A letter of recommendation absolutely does not have to be from someone at your university. It should be from someone you have collaborated with. In general, a letter of recommendation will be most valuable if:
It can speak to your potential as a researcher: letters from supervisors of research projects are much more valuable than letters from people who have only had you in class
It is written by someone well known in the field that you are attempting to enter. When this person says you have potential to be a researcher, it is much more credible if they have experience working with excellent researchers in the field.
It is written by someone who knows you well. They should be able to point to specific things you have done with them, specific conversations you have had, specific ideas you have had.
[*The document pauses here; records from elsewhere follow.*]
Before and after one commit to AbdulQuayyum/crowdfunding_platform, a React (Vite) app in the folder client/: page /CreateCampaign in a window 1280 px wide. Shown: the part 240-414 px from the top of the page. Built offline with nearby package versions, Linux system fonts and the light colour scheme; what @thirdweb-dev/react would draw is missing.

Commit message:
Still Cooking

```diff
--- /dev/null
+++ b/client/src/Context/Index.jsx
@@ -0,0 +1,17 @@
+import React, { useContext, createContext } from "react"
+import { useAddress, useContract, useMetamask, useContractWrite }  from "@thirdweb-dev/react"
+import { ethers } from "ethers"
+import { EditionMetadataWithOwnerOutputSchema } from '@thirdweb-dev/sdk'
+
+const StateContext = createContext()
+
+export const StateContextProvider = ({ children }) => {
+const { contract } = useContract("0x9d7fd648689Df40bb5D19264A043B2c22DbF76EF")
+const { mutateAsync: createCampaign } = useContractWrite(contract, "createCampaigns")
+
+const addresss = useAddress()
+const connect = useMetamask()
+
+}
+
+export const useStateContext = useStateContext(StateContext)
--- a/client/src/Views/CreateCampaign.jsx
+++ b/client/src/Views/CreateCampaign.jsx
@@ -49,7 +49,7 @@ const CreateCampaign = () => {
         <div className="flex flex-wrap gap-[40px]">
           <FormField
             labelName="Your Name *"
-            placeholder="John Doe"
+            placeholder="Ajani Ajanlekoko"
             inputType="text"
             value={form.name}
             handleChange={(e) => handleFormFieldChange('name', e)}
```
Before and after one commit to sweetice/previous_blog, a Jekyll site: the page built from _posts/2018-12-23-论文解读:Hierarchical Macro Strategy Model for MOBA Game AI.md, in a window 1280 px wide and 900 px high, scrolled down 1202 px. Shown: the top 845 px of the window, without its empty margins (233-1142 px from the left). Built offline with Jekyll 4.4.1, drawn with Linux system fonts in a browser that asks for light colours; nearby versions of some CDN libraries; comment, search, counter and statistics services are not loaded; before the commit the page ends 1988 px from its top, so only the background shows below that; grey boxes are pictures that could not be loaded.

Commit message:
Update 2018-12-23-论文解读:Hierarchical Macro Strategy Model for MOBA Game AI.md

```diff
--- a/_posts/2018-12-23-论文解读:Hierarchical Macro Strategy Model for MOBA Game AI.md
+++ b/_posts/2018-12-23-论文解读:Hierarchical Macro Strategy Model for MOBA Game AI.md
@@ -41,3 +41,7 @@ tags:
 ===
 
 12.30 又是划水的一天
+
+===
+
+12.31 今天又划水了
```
You should pick your letter writers by seeing how well they optimize these three properties. It won't matter if they are at your home institution or not. The only reason not to get a letter from "someone you have collaborated with online" is if they don't satisfy these criteria. In particular, I might be concerned that they don't know you well enough if you have never met them.
That being said, it might raise a red flag if none of your letter writers are from your home institution. But if you have one of these, that should be enough.
Schools want a letter that demonstrates that you are a smart, hardworking individual, whose presence will be a net gain for the program specifically and the university generally. In most cases, the people most able to write such a letter are from the institution where you received your undergraduate (or masters, as the case may be) degree. These people have interacted with you in a classroom (and possibly research) setting, and they know you well enough to write a good letter.
To that extent, if there is another individual—with stature enough to be recognized by an academic institution (i.e., a professor or recognized researcher)—who can write such a letter, that's fine.